With today’s hectic and fast-paced lifestyles, feeling tired can often be an everyday experience. But when you’re so tired that it’s persistently impacting your activities, even after adequate rest and sleep, you’re probably really dealing with fatigue.
Fatigue is usually a clear sign that your body can’t keep up with the demands being placed on it. This may be due to chronic lack or sleep or unrelenting stress, or it could be a symptom of something more serious, such as depression or diabetes. And, fatigue may manifest itself physically, mentally, or as a combination of the two. Lack of energy, lack of motivation, and even a sense of apathy can all be symptoms of fatigue. Other signs of fatigue that can often be overlooked include:
- Aching or sore muscles
- Constipation or diarrhea
- Difficulty concentrating
- Blurry vision
- Poor immune system function
How do you determine when it’s fatigue, and not just simply being tired? Sometimes it’s difficult to tell the difference. But if you are chronically tired and have one or more of the other symptoms listed above, it’s time to talk to your doctor about possible causes. He or she will likely start with a sleep evaluation. Sleep apnea or poor quality sleep – in addition to just not getting enough sleep – are common causes of fatigue. Additional tests may be ordered if your doctor suspects infection, hormonal imbalances, anemia, liver or kidney problems, diabetes, or other illnesses may be to blame.
Being fatigued is not normal, and it shouldn’t be accepted as a consequence of a busy life. It’s important to determine the cause, the work with your doctor to determine an appropriate course of action. From lifestyle changes to treatment and management of chronic conditions, the cause of your fatigue can likely to treated, and you can return to the energy levels and lifestyle that are important to you.
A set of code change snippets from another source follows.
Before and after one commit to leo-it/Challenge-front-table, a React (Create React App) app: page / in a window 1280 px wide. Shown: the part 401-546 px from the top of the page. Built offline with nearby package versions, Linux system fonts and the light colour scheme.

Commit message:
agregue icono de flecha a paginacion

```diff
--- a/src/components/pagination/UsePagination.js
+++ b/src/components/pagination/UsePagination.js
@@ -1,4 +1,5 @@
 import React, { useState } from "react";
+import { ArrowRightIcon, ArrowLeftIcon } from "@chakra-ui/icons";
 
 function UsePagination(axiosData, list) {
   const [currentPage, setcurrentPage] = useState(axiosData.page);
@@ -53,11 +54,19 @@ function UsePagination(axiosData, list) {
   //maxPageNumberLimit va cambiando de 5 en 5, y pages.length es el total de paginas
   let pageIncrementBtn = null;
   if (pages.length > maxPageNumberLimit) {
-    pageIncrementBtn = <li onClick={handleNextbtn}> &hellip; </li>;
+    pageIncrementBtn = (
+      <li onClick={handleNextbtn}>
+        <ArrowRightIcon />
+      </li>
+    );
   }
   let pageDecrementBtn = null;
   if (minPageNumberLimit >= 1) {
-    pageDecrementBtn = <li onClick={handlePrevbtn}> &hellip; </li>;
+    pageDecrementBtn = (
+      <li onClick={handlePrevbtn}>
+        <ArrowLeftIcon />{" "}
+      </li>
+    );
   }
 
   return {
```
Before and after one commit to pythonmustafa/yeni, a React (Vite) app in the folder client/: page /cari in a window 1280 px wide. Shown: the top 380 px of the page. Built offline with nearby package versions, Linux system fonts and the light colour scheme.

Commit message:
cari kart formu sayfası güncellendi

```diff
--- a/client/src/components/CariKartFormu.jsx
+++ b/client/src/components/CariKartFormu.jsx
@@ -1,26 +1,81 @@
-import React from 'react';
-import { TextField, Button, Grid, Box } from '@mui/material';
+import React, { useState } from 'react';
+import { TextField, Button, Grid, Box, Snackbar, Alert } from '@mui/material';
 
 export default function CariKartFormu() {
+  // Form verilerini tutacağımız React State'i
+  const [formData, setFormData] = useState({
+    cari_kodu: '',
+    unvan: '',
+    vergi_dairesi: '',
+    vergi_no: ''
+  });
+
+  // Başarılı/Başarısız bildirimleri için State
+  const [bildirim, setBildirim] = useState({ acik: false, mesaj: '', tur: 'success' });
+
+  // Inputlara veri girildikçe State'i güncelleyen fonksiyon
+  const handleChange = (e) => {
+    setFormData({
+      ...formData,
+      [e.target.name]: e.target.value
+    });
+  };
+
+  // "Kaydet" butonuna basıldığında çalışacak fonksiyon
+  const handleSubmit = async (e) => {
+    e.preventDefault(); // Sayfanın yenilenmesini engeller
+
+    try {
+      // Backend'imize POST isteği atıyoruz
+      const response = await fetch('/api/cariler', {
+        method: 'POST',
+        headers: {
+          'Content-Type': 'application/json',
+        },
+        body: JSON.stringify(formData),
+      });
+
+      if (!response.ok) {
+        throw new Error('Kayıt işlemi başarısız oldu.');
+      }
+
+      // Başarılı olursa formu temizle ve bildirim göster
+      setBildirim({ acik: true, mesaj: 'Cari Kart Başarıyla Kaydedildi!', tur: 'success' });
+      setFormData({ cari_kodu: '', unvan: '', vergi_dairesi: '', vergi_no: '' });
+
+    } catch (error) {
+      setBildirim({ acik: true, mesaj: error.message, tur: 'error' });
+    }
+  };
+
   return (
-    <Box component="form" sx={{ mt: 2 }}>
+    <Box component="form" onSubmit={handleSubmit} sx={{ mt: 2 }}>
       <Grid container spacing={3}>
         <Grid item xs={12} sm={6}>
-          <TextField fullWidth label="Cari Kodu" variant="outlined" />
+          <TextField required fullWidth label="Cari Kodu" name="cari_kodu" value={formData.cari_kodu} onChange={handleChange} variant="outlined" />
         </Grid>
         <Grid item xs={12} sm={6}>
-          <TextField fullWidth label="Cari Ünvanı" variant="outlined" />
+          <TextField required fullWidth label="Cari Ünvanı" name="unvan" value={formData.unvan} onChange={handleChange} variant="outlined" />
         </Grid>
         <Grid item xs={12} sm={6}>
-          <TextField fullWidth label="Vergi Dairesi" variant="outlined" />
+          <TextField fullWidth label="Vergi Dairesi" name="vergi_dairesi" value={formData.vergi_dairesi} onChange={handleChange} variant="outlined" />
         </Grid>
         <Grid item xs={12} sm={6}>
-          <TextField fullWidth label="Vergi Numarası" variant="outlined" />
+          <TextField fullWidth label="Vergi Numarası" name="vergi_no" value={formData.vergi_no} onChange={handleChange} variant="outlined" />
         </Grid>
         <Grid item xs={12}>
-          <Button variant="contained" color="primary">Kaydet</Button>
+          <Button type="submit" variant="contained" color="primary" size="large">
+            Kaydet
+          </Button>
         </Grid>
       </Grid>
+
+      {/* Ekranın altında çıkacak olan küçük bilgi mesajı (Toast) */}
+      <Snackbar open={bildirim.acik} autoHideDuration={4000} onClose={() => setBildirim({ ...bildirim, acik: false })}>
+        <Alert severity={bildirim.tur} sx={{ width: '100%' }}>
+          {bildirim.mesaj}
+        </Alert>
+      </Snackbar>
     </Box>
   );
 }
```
Our Sleep Disorders program provides comprehensive diagnosis and treatment for your sleep problems. Learn more.
This article first appeared in the April 2016 edition of the HealthPerks newsletter.